# [Goal of the exercise]
Within the listing below, filter for "onSubmit" and copy every matching line.
◆ ◆ ◆
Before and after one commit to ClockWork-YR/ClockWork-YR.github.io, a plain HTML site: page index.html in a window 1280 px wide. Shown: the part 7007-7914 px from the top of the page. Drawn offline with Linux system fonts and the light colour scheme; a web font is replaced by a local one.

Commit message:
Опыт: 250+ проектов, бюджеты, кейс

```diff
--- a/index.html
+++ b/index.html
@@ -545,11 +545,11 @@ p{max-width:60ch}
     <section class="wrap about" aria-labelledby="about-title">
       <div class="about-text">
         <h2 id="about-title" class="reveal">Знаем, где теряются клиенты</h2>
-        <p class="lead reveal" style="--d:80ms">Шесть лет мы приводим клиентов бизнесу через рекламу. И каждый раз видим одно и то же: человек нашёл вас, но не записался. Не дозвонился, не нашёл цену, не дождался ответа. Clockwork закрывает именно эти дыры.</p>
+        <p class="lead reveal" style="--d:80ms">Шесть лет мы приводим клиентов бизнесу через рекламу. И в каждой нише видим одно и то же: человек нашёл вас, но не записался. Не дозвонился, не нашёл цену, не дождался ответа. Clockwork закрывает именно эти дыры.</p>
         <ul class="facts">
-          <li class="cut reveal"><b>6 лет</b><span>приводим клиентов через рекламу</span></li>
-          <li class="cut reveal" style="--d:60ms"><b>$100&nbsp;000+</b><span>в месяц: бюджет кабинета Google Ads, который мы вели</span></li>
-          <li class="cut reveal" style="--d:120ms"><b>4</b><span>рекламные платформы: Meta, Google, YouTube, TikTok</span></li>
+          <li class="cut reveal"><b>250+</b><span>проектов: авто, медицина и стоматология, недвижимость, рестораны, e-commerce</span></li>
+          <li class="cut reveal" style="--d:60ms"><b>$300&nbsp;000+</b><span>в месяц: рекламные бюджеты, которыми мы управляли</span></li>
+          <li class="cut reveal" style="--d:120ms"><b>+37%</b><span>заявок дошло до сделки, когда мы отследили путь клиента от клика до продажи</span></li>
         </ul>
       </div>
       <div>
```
◆ ◆ ◆
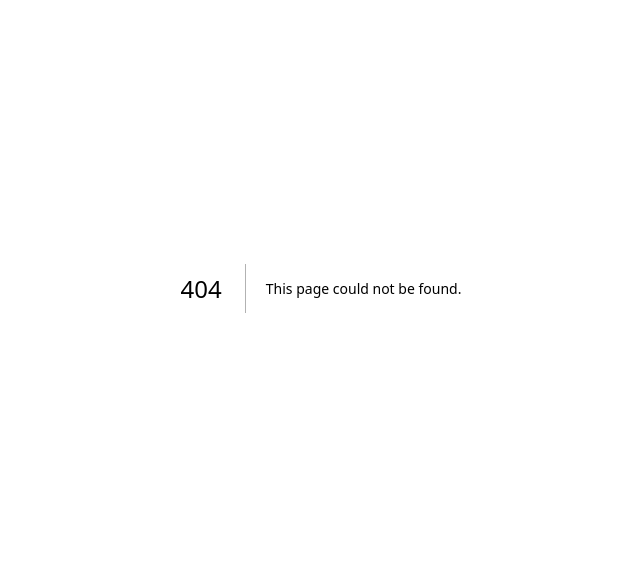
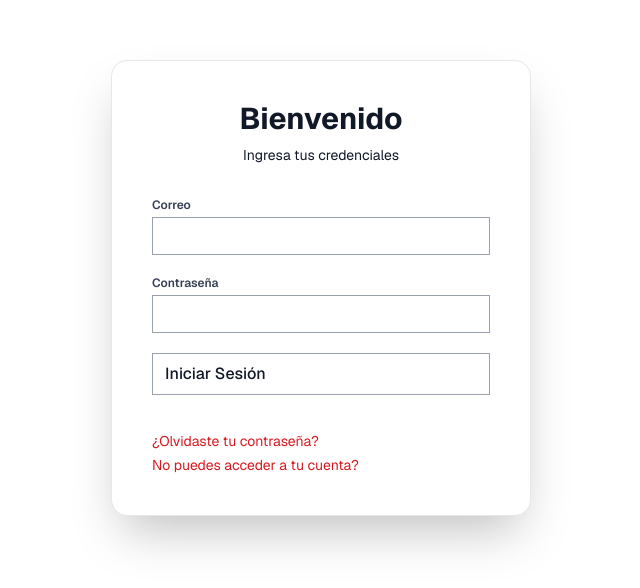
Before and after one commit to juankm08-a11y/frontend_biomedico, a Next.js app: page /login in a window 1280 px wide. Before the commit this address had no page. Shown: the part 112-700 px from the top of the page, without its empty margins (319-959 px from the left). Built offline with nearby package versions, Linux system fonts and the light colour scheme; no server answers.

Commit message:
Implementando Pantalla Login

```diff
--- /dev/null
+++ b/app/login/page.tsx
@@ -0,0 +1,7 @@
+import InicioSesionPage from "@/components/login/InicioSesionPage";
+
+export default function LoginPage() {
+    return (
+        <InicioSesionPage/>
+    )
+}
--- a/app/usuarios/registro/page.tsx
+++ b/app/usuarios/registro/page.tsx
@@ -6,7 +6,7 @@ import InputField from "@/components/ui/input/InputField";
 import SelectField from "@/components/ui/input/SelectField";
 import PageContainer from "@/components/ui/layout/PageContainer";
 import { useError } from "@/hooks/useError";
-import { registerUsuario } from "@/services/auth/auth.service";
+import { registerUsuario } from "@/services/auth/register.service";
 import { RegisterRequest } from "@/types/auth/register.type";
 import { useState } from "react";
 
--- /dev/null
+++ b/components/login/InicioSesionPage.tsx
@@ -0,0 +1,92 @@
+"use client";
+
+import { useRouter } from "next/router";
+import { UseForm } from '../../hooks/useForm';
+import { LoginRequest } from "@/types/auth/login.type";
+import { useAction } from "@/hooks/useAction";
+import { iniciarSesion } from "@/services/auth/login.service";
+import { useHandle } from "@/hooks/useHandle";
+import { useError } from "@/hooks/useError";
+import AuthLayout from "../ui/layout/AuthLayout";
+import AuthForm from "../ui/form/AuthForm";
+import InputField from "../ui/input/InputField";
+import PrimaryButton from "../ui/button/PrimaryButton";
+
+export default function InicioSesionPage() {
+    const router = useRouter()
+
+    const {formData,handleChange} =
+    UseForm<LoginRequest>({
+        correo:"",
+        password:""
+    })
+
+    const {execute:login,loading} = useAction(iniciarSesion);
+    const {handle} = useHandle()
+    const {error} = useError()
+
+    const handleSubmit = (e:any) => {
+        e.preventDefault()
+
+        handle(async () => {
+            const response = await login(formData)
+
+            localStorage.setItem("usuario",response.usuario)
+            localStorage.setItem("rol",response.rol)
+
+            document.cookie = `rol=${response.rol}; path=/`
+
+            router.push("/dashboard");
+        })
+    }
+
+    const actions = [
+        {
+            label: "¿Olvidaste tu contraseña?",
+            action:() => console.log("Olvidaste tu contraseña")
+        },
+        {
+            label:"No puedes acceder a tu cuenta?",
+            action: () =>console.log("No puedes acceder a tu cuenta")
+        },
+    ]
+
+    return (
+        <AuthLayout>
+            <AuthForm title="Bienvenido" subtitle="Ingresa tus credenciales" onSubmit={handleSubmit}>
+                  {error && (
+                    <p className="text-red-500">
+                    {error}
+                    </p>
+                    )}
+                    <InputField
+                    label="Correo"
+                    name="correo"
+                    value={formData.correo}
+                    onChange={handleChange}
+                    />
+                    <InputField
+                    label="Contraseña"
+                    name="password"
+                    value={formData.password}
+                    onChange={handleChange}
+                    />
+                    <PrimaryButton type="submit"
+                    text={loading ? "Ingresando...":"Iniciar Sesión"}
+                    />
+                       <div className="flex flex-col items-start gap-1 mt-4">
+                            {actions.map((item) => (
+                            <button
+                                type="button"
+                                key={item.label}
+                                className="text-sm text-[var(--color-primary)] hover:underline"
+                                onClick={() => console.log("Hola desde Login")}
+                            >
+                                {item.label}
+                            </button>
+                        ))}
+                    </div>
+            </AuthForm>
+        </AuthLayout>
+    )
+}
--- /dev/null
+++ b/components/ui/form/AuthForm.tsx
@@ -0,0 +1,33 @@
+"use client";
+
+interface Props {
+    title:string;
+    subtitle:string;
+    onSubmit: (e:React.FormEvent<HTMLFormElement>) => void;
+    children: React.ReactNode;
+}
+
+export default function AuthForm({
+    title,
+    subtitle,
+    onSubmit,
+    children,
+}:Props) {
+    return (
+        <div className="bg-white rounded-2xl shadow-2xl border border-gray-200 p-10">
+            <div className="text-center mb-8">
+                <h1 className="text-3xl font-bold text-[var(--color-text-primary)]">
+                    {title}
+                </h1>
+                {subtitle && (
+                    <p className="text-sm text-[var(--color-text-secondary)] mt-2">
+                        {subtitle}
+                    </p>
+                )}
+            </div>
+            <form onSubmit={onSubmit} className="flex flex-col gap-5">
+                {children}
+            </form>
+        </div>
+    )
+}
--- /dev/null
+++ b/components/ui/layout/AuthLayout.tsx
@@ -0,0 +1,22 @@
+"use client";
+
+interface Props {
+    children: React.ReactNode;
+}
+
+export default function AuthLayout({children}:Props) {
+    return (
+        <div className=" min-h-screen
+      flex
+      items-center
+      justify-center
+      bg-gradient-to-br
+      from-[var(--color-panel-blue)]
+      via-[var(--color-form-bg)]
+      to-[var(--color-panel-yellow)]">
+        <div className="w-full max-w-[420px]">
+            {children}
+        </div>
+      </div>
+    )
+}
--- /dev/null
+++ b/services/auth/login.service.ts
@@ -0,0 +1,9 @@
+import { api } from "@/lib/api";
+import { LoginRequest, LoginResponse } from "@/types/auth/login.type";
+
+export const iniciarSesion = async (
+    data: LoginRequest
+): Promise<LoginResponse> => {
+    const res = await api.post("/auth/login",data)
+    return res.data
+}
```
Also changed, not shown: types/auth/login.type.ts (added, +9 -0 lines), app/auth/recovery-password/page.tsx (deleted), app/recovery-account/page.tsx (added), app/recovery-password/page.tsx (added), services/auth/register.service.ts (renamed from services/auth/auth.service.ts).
◆ ◆ ◆
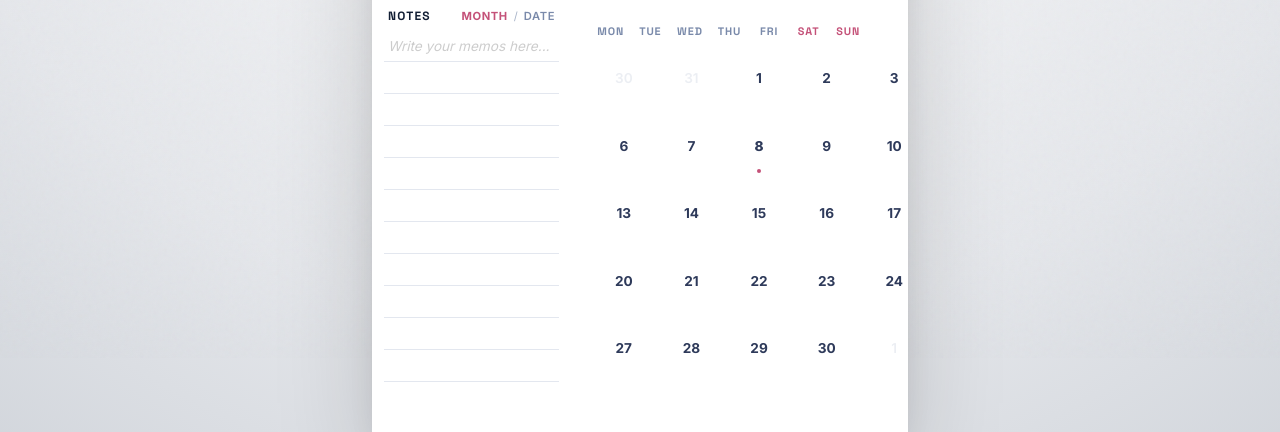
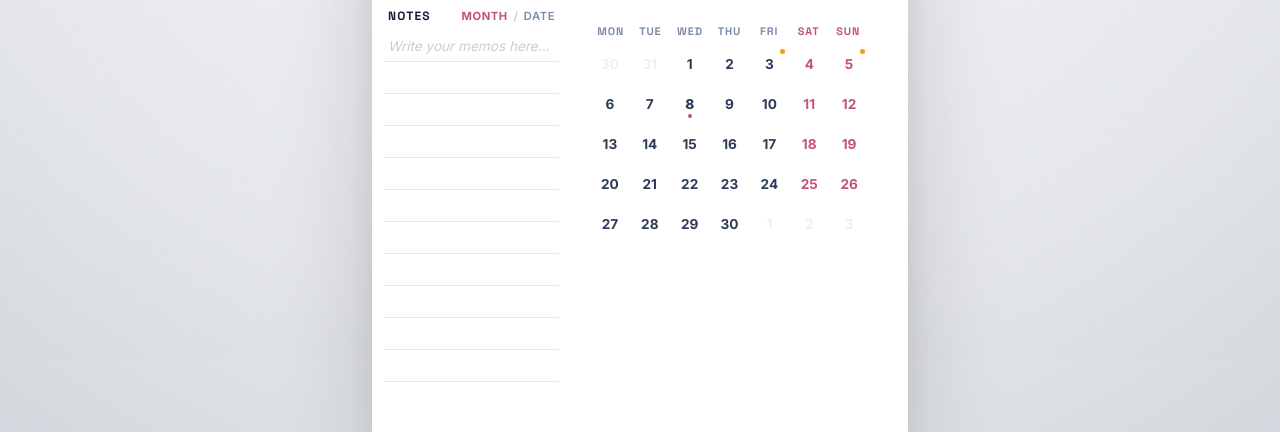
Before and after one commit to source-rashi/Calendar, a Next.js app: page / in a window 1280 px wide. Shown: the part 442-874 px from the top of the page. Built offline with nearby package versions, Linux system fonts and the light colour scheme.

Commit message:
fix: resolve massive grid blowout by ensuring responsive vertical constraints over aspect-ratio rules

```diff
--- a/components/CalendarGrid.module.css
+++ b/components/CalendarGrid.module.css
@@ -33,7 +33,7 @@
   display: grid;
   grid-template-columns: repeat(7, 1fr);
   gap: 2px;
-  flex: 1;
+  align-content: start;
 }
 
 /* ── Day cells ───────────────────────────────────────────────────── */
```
◆ ◆ ◆
# [Task output]
+            <AuthForm title="Bienvenido" subtitle="Ingresa tus credenciales" onSubmit={handleSubmit}>
+    onSubmit: (e:React.FormEvent<HTMLFormElement>) => void;
+    onSubmit,
+            <form onSubmit={onSubmit} className="flex flex-col gap-5">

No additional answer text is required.